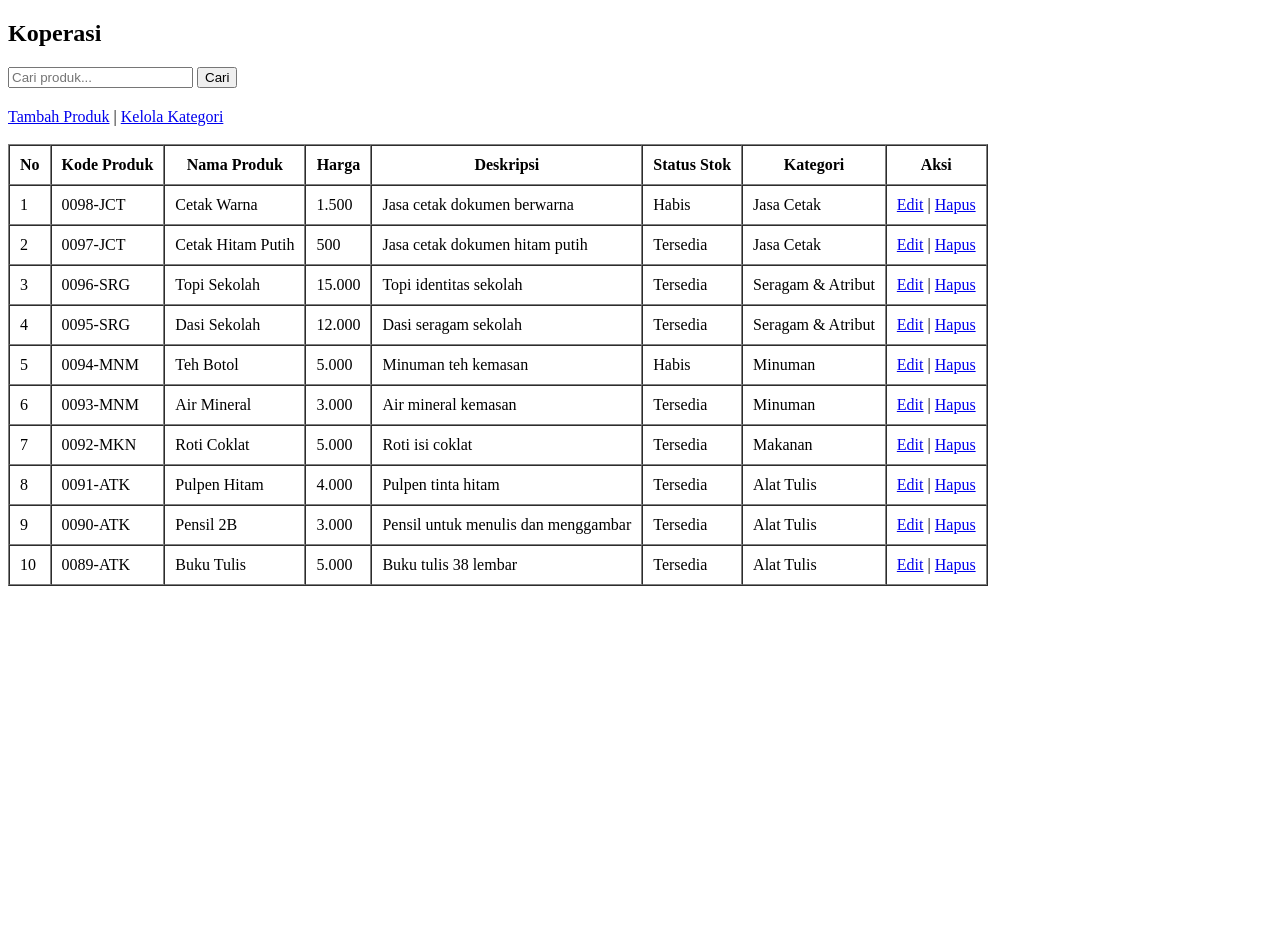
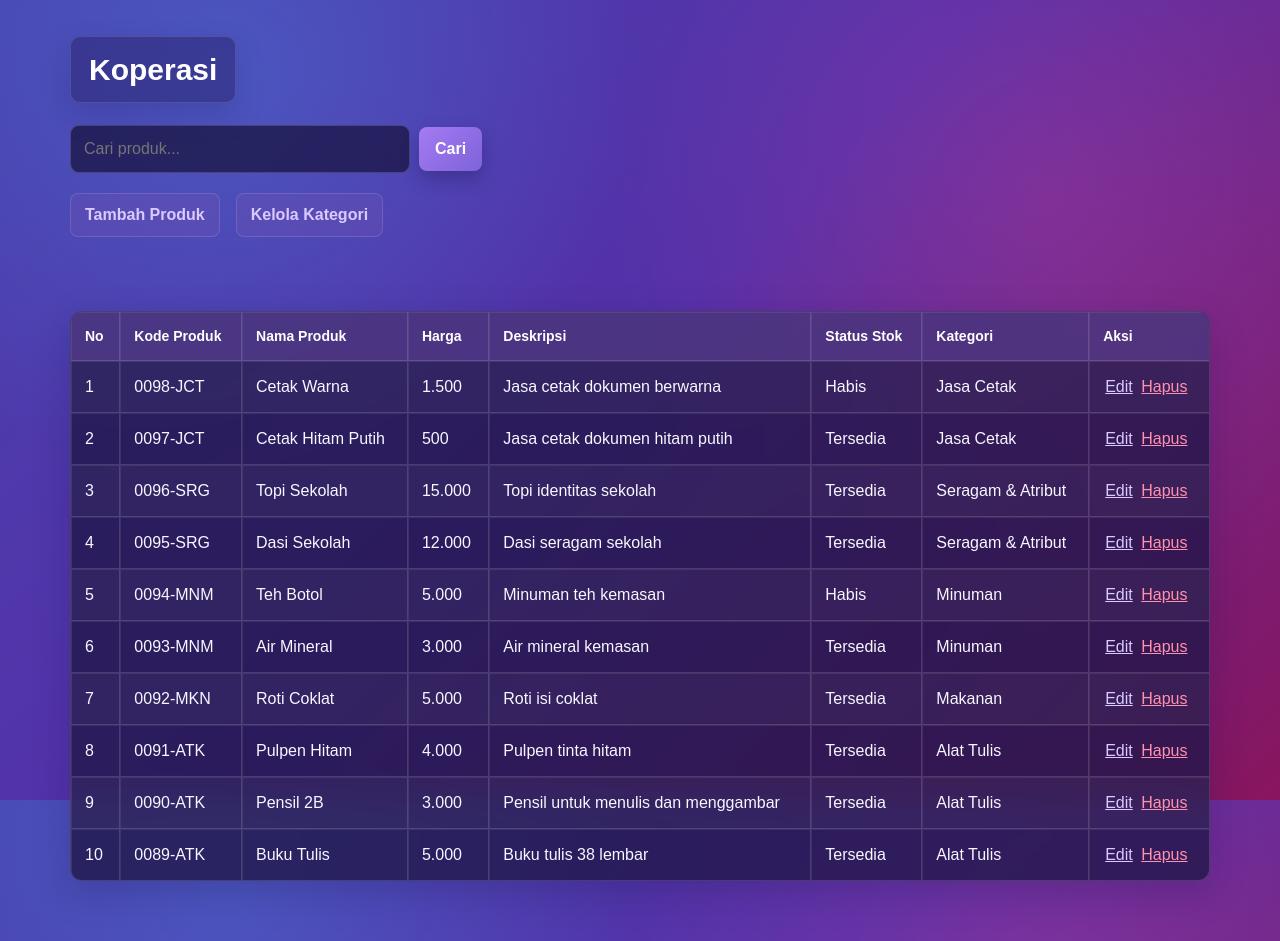
Before and after one commit to Rizky-Sum/16-11-26, a PHP site: page / in a window 1280 px wide. Before the commit the page ends 586 px from the top, so only its background shows below. Run offline with PHP 8.4, Linux system fonts and the light colour scheme; data comes from the database, SQL or seed files in the repository.

Commit message:
20-11-26

```diff
--- a/edit.php
+++ b/edit.php
@@ -48,6 +48,7 @@ if (isset($_POST['update'])) {
     <meta charset="UTF-8">
     <meta name="viewport" content="width=device-width, initial-scale=1.0">
     <title>Edit Produk</title>
+    <link rel="stylesheet" type="text/css" href="style.css">
 </head>
 <body>
     <h2>Edit Produk</h2>
--- a/index.php
+++ b/index.php
@@ -31,12 +31,13 @@ if (!$result) {
     <meta charset="UTF-8">
     <meta name="viewport" content="width=device-width, initial-scale=1.0">
     <title>Koperasi</title>
+    <link rel="stylesheet" href="style.css">
 </head>
 <body>
 
     <h2>Koperasi</h2>
 
-    <form method="GET" action="index.php" style="margin-bottom: 20px;">
+    <form method="GET" action="index.php" style="margin-bottom: 20px;" class="cari">
         <input type="text" name="search" value="<?php echo htmlspecialchars($search); ?>" placeholder="Cari produk..." />
         <button type="submit">Cari</button>
         <?php if ($search != "") { ?>
@@ -44,9 +45,13 @@ if (!$result) {
         <?php } ?>
     </form>
 
-    <a href="tambah.php">Tambah Produk</a> |
+    <nav class="A">
+    <a href="tambah.php">Tambah Produk</a>
+    <br>
     <a href="kategori/index.php">Kelola Kategori</a>
+    </nav>
     <br><br>
+
 
     <?php if (isset($_GET['pesan'])) { ?>
         <p><b>Status:</b> <?php echo htmlspecialchars($_GET['pesan']); ?></p>
@@ -87,8 +92,8 @@ if (!$result) {
                         <?php } ?>
                         <?php echo htmlspecialchars($namaKategori); ?>
                     </td>
-                    <td>
-                        <a href="edit.php?id=<?php echo $data['id']; ?>">Edit</a> |
+                    <td class="aksi">
+                        <a href="edit.php?id=<?php echo $data['id']; ?>">Edit</a>
                         <a href="hapus.php?id=<?php echo $data['id']; ?>" onclick="return confirm('Apakah Anda yakin ingin menghapus produk ini?')">Hapus</a>
                     </td>
                 </tr>
--- a/kategori/index.php
+++ b/kategori/index.php
@@ -9,12 +9,13 @@ $result = mysqli_query($koneksi, "SELECT * FROM kategori ORDER BY id DESC");
     <meta charset="UTF-8">
     <meta name="viewport" content="width=device-width, initial-scale=1.0">
     <title>Kategori</title>
+    <link rel="stylesheet" type="text/css" href="../style.css">
 </head>
 <body>
 
     <h2>Kategori Produk</h2>
 
-    <a href="tambah.php">Tambah Kategori</a> |
+    <a href="tambah.php">Tambah Kategori</a>
     <a href="../index.php">Kembali ke Produk</a>
     <br><br>
 
--- a/kategori/tambah.php
+++ b/kategori/tambah.php
@@ -45,6 +45,7 @@ if (isset($_POST['simpan'])) {
     <meta charset="UTF-8">
     <meta name="viewport" content="width=device-width, initial-scale=1.0">
     <title>Tambah Kategori</title>
+    <link rel="stylesheet" type="text/css" href="../style.css">
 </head>
 <body>
     <h2>Tambah Kategori</h2>
--- /dev/null
+++ b/style.css
@@ -0,0 +1,256 @@
+* {
+    box-sizing: border-box;
+}
+
+:root {
+    --primary: #b58cff;
+    --primary-dark: #9b73eb;
+    --primary-soft: rgba(167, 139, 250, 0.16);
+    --danger: #ff7b9c;
+    --text: #f8f7ff;
+    --muted: #d0cae8;
+    --border: rgba(255, 255, 255, 0.14);
+    --background: #4b36ae;
+    --surface: rgba(32, 23, 72, 0.78);
+}
+
+body {
+    max-width: 1180px;
+    min-height: 100vh;
+    margin: 0 auto;
+    padding: 36px 20px 60px;
+    background:
+        radial-gradient(circle at 18% 10%, rgba(69, 171, 255, 0.24), transparent 32%),
+        radial-gradient(circle at 82% 25%, rgba(255, 77, 158, 0.20), transparent 36%),
+        linear-gradient(135deg, #4a41ae 0%, #5430a8 48%, #89155e 100%);
+    background-attachment: fixed;
+    color: var(--text);
+    font-family: Arial, Helvetica, sans-serif;
+    line-height: 1.5;
+}
+
+h2 {
+    display: inline-block;
+    margin: 0 0 22px;
+    padding: 10px 18px;
+    border: 1px solid rgba(255, 255, 255, 0.12);
+    border-radius: 10px;
+    background: rgba(35, 25, 91, 0.42);
+    box-shadow: 0 12px 30px rgba(30, 20, 78, 0.18);
+    backdrop-filter: blur(12px);
+    color: #ffffff;
+    font-size: 30px;
+}
+
+form {
+    margin-bottom: 20px;
+}
+
+input[type="text"],
+input[type="number"],
+input[type="file"],
+textarea,
+select {
+    width: 100%;
+    max-width: 420px;
+    margin-top: 6px;
+    padding: 11px 13px;
+    border: 1px solid rgba(255, 255, 255, 0.16);
+    border-radius: 9px;
+    background: rgba(24, 18, 63, 0.72);
+    color: #ffffff;
+    font: inherit;
+    transition: 0.2s ease;
+}
+
+textarea {
+    min-height: 100px;
+    resize: vertical;
+}
+
+input:focus,
+textarea:focus,
+select:focus {
+    border-color: #c4a7ff;
+    outline: none;
+    box-shadow: 0 0 0 4px rgba(181, 140, 255, 0.16);
+}
+
+button,
+input[type="submit"] {
+    padding: 10px 16px;
+    border: 0;
+    border-radius: 8px;
+    background: linear-gradient(135deg, #a57af3, #7d63d9);
+    color: #ffffff;
+    cursor: pointer;
+    font: inherit;
+    font-weight: 700;
+    box-shadow: 0 8px 18px rgba(24, 14, 70, 0.28);
+    transition: 0.2s ease;
+}
+
+button:hover,
+input[type="submit"]:hover {
+    background: linear-gradient(135deg, #b897fa, #9177e2);
+    transform: translateY(-1px);
+}
+
+form.cari {
+    display: flex;
+    align-items: center;
+    gap: 9px;
+}
+
+form.cari input[type="text"] {
+    max-width: 340px;
+    margin: 0;
+}
+
+nav,
+.A {
+    display: flex;
+    flex-wrap: wrap;
+    gap: 8px;
+    margin: 12px 0;
+}
+
+nav a,
+.A a,
+a {
+    color: #d9caff;
+}
+
+nav a,
+.A a,
+a[href*="tambah.php"],
+a[href*="kategori/index.php"],
+a[href*="index.php"] {
+    display: inline-block;
+    padding: 9px 14px;
+    border: 1px solid rgba(255, 255, 255, 0.12);
+    border-radius: 8px;
+    background: rgba(111, 82, 176, 0.34);
+    text-decoration: none;
+    font-weight: 600;
+    transition: 0.2s ease;
+}
+
+nav a:hover,
+.A a:hover,
+a[href*="tambah.php"]:hover,
+a[href*="kategori/index.php"]:hover,
+a[href*="index.php"]:hover {
+    border-color: rgba(255, 255, 255, 0.24);
+    background: rgba(167, 139, 250, 0.34);
+    color: #ffffff;
+}
+
+.aksi {
+    white-space: nowrap;
+}
+
+.aksi a {
+    margin: 2px;
+}
+
+.aksi a:last-child {
+    color: #ff91ae;
+}
+
+table {
+    width: 100%;
+    margin-top: 14px;
+    border: 1px solid var(--border);
+    border-collapse: separate;
+    border-spacing: 0;
+    border-radius: 12px;
+    background: var(--surface);
+    box-shadow: 0 12px 36px rgba(24, 12, 67, 0.22);
+    backdrop-filter: blur(14px);
+    overflow: hidden;
+}
+
+th,
+td {
+    padding: 13px;
+    border-bottom: 1px solid var(--border);
+    border-right: 1px solid var(--border);
+    text-align: left;
+    vertical-align: middle;
+}
+
+th:last-child,
+td:last-child {
+    border-right: 0;
+}
+
+tr:last-child td {
+    border-bottom: 0;
+}
+
+th {
+    background: rgba(120, 87, 182, 0.42);
+    color: #ffffff;
+    font-size: 14px;
+}
+
+tbody tr:nth-child(even) {
+    background: rgba(255, 255, 255, 0.035);
+}
+
+tr:hover td {
+    background: rgba(183, 151, 255, 0.10);
+}
+
+td img {
+    display: block;
+    max-width: 100px;
+    height: 70px;
+    margin: 0 auto 6px;
+    border: 1px solid rgba(255, 255, 255, 0.16);
+    border-radius: 8px;
+    object-fit: cover;
+}
+
+p {
+    color: var(--muted);
+}
+
+p:has(b) {
+    padding: 11px 14px;
+    border: 1px solid rgba(255, 255, 255, 0.14);
+    border-radius: 9px;
+    background: rgba(35, 25, 91, 0.48);
+    color: #e9e2ff;
+}
+
+small {
+    color: var(--muted);
+}
+
+@media (max-width: 800px) {
+    body {
+        padding: 20px 12px 40px;
+    }
+
+    h2 {
+        font-size: 24px;
+    }
+
+    table {
+        display: block;
+        overflow-x: auto;
+        white-space: nowrap;
+    }
+
+    form.cari {
+        align-items: stretch;
+        flex-wrap: wrap;
+    }
+
+    form.cari input[type="text"] {
+        max-width: none;
+        flex: 1;
+    }
+}
```
Also changed, not shown: tambah.php (+5 -4 lines).
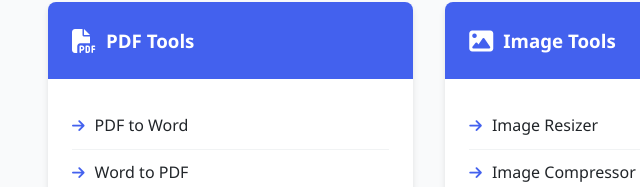
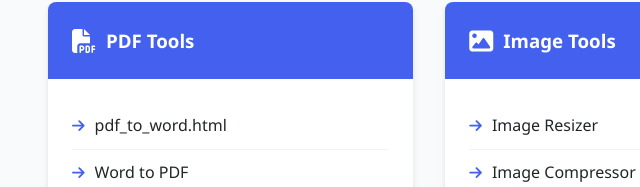
Before and after one commit to eswarmsc20/EswarTechHub, a plain HTML site: page index.html in a window 1280 px wide. Shown: the part 765-952 px from the top of the page, 12-652 px from the left. Drawn offline with Linux system fonts and the light colour scheme.

Commit message:
Update index.html

```diff
--- a/index.html
+++ b/index.html
@@ -479,7 +479,7 @@
                         <h3><i class="fas fa-file-pdf"></i> PDF Tools</h3>
                     </div>
                     <div class="tools-list">
-                        <div class="tool-item"><i class="fas fa-arrow-right"></i> <a href="#tool-modal">PDF to Word</a></div>
+                        <div class="tool-item"><i class="fas fa-arrow-right"></i> <a href="#tool-modal">pdf_to_word.html</a></div>
                         <div class="tool-item"><i class="fas fa-arrow-right"></i> <a href="#tool-modal">Word to PDF</a></div>
                         <div class="tool-item"><i class="fas fa-arrow-right"></i> <a href="#tool-modal">Merge PDF</a></div>
                         <div class="tool-item"><i class="fas fa-arrow-right"></i> <a href="#tool-modal">Split PDF</a></div>
```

----

Action item » The answer is a number alone: how many lines of the data contain the string "type"?

Written answer » 12